(Supplied records begins)
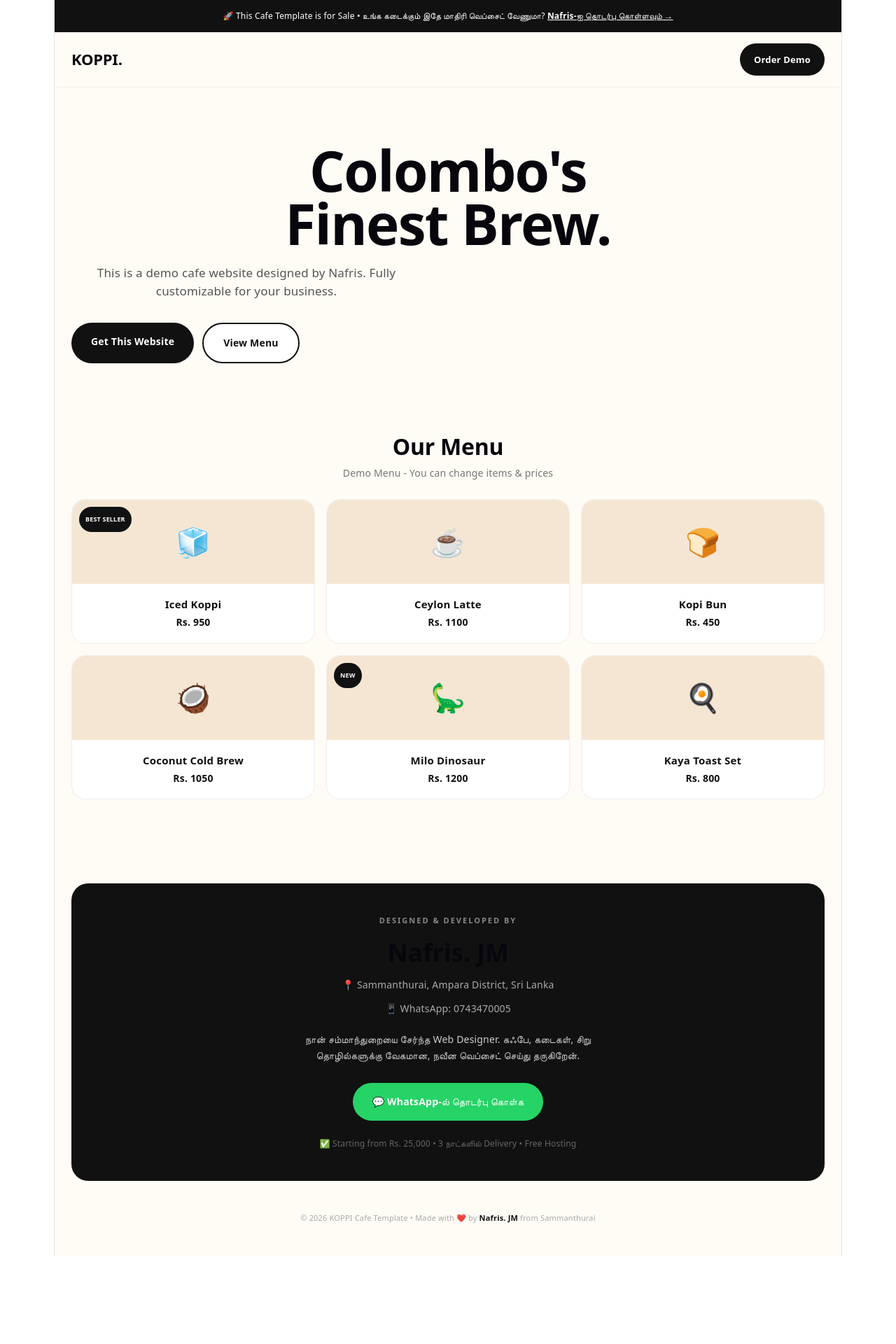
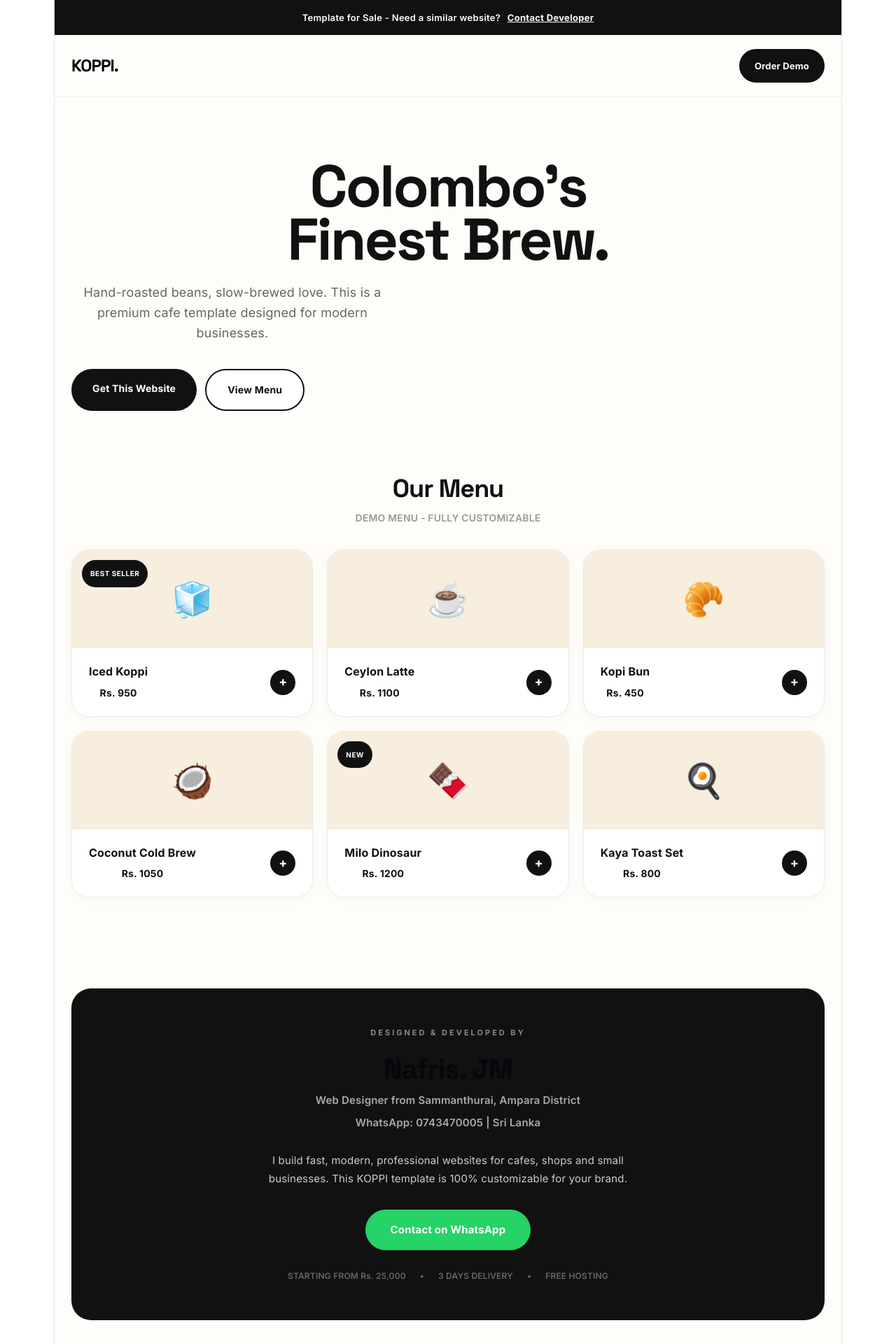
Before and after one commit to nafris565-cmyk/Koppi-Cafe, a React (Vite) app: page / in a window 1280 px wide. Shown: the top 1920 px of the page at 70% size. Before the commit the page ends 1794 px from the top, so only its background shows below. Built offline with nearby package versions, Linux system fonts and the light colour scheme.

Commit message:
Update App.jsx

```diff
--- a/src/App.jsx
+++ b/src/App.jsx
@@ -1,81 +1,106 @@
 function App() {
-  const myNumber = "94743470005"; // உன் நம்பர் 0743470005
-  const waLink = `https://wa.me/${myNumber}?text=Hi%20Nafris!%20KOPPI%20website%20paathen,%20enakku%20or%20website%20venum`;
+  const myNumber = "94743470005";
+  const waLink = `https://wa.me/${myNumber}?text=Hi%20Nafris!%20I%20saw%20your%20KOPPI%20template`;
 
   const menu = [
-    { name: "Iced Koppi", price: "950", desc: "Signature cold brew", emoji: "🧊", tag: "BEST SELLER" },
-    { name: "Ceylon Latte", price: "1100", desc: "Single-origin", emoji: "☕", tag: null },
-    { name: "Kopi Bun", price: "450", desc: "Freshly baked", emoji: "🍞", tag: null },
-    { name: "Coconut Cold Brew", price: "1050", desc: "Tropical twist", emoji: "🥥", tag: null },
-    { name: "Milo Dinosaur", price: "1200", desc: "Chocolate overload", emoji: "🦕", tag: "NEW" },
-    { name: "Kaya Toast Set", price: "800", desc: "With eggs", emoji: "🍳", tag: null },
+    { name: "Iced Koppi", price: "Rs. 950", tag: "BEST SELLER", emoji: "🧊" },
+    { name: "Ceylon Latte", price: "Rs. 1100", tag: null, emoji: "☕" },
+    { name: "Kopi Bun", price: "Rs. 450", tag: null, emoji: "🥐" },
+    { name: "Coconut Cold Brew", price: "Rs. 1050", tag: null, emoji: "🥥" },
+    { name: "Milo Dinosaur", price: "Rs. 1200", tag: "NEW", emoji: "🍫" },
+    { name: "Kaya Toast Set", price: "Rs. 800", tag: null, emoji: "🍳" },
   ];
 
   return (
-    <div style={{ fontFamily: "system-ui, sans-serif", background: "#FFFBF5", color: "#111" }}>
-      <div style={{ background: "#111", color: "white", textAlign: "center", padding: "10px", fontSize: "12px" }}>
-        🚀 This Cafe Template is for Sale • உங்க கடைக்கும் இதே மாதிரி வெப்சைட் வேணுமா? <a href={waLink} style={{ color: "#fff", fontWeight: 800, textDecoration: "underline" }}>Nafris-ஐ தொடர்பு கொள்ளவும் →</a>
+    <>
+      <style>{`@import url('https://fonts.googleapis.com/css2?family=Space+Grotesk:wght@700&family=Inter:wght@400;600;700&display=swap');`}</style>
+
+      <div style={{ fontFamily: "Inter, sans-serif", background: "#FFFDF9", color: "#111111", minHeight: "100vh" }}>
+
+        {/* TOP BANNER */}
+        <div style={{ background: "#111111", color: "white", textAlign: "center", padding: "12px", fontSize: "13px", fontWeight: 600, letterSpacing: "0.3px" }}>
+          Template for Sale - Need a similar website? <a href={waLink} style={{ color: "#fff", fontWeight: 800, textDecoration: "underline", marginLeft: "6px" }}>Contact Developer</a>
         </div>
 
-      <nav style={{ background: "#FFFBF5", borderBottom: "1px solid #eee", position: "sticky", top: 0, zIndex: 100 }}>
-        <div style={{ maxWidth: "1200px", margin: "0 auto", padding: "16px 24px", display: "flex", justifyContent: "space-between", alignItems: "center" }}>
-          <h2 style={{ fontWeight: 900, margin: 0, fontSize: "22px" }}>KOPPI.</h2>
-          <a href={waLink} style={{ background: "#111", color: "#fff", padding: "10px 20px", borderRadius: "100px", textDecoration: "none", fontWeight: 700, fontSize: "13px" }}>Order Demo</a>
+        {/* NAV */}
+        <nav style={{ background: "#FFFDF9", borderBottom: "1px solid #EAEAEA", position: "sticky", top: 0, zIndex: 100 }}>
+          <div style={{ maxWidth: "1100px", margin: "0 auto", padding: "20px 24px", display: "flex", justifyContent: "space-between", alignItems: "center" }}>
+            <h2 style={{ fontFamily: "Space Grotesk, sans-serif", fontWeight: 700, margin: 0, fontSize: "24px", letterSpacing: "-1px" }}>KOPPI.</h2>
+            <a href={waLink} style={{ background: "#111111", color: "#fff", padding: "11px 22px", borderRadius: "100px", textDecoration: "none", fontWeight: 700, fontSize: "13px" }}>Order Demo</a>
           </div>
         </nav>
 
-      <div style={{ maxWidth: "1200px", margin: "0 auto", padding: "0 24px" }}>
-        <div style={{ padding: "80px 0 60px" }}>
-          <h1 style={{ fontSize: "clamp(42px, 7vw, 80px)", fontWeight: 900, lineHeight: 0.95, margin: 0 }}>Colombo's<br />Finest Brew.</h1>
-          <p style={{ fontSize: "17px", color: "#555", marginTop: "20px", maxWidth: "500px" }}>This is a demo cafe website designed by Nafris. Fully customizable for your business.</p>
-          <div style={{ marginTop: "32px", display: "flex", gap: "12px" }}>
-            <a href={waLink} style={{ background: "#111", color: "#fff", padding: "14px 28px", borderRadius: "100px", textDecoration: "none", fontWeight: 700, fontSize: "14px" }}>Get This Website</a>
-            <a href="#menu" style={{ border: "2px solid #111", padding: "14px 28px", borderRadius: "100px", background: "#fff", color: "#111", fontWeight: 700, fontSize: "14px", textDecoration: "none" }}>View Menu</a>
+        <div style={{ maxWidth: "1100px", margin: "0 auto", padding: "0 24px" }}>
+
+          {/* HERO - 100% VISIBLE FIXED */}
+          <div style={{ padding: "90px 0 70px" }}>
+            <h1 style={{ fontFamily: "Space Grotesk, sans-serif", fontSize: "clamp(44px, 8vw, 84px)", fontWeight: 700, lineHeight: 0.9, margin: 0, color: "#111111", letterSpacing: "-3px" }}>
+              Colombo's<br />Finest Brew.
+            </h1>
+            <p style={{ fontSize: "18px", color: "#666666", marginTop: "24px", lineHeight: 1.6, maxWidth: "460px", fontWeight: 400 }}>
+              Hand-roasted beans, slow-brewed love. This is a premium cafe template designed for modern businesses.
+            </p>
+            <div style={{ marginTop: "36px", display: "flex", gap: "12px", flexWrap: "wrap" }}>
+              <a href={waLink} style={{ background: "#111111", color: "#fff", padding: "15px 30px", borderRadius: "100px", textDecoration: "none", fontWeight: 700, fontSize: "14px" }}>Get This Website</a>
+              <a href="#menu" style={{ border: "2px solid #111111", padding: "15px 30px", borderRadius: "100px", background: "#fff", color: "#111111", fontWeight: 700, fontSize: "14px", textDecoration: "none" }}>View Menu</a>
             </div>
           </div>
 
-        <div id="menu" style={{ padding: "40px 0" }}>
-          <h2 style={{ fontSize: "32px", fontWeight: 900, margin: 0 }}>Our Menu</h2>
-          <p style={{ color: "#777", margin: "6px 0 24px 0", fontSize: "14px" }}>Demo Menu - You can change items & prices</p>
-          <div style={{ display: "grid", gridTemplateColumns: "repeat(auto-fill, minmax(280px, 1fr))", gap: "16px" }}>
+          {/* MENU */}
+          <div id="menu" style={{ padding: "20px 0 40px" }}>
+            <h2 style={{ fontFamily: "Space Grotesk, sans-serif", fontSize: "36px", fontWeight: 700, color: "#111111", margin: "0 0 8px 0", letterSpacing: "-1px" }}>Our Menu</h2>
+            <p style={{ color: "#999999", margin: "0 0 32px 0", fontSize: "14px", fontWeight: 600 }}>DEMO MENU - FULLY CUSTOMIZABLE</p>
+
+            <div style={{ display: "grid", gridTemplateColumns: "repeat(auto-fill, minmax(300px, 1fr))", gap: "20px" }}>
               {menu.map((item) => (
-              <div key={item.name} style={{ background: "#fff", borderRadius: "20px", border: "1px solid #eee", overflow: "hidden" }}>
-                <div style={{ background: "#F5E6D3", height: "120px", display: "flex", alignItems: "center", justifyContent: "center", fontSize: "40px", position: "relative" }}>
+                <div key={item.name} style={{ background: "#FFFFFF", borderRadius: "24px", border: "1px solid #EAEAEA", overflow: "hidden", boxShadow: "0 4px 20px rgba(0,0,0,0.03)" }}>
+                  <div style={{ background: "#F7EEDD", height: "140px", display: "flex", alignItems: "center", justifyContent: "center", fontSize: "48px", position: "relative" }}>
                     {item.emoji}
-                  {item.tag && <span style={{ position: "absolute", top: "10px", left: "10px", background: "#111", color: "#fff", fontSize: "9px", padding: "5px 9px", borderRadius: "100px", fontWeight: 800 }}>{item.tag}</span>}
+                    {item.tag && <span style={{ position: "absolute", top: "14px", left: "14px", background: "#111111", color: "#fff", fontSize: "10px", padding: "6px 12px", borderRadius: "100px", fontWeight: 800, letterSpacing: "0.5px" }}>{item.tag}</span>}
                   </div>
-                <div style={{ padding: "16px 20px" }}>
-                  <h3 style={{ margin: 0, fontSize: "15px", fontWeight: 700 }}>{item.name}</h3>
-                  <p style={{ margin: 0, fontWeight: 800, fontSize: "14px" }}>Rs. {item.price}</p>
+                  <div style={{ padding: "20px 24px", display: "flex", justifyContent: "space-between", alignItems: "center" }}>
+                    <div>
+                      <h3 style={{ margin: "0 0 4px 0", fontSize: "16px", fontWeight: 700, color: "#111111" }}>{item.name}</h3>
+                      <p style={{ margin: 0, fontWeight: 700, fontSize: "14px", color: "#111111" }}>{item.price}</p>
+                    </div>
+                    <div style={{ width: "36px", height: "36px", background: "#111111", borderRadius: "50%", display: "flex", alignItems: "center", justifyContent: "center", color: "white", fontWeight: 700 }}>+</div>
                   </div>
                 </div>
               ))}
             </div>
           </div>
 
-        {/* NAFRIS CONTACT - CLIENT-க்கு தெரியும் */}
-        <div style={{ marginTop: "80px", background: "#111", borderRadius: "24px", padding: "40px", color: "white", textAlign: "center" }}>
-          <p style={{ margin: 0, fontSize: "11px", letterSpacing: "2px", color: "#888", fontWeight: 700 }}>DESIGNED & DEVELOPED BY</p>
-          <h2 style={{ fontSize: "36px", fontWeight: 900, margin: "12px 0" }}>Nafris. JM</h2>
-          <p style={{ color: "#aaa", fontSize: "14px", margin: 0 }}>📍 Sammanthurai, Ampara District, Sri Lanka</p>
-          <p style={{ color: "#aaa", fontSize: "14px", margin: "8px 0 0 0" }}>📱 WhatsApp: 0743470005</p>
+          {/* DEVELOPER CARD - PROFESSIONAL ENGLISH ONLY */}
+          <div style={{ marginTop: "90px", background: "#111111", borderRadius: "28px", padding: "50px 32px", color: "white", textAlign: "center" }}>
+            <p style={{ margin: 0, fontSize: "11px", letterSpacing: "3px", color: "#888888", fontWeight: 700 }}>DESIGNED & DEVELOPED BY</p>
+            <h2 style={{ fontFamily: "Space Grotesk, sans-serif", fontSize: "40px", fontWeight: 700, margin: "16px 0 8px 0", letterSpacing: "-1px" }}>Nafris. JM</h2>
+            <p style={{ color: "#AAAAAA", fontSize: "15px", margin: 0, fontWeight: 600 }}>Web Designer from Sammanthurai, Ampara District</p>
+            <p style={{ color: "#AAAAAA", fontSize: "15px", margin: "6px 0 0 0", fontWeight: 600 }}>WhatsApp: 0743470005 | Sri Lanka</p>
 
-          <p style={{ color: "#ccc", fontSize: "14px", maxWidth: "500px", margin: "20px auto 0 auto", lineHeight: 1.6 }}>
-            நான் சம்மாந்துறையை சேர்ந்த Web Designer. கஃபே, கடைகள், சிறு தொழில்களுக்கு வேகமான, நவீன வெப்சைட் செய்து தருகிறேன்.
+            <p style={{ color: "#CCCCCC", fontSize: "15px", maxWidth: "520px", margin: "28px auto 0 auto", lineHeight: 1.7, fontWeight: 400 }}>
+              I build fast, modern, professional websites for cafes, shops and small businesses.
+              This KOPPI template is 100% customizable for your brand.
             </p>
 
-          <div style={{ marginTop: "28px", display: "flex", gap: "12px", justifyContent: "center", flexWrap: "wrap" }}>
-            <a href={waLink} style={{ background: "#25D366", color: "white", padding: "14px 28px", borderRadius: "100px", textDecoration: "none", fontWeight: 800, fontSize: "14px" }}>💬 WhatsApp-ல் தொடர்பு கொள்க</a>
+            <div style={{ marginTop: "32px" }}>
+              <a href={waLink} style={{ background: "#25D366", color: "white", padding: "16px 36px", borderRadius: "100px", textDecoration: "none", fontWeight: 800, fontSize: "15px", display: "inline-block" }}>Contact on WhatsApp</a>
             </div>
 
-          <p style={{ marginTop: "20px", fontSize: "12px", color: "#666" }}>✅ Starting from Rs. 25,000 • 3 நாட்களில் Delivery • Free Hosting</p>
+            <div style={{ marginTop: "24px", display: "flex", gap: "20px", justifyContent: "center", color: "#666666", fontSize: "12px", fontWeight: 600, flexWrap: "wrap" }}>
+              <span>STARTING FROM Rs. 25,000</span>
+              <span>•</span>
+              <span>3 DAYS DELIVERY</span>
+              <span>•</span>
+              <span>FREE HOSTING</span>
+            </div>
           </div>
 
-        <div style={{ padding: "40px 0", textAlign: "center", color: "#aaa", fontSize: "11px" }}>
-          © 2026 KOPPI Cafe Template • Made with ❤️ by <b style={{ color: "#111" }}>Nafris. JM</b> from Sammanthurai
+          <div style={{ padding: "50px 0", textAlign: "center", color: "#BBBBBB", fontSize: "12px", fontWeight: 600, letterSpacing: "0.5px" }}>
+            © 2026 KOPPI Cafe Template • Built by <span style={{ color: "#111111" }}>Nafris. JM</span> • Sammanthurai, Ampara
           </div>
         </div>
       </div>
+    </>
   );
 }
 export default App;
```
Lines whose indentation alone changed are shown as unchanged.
(Supplied records ends)
▸ **Task prompt**
Using the material above, return each line in which the word "const" occurs.

▸ **Response to the task**
-  const myNumber = "94743470005"; // உன் நம்பர் 0743470005
-  const waLink = `https://wa.me/${myNumber}?text=Hi%20Nafris!%20KOPPI%20website%20paathen,%20enakku%20or%20website%20venum`;
+  const myNumber = "94743470005";
+  const waLink = `https://wa.me/${myNumber}?text=Hi%20Nafris!%20I%20saw%20your%20KOPPI%20template`;
   const menu = [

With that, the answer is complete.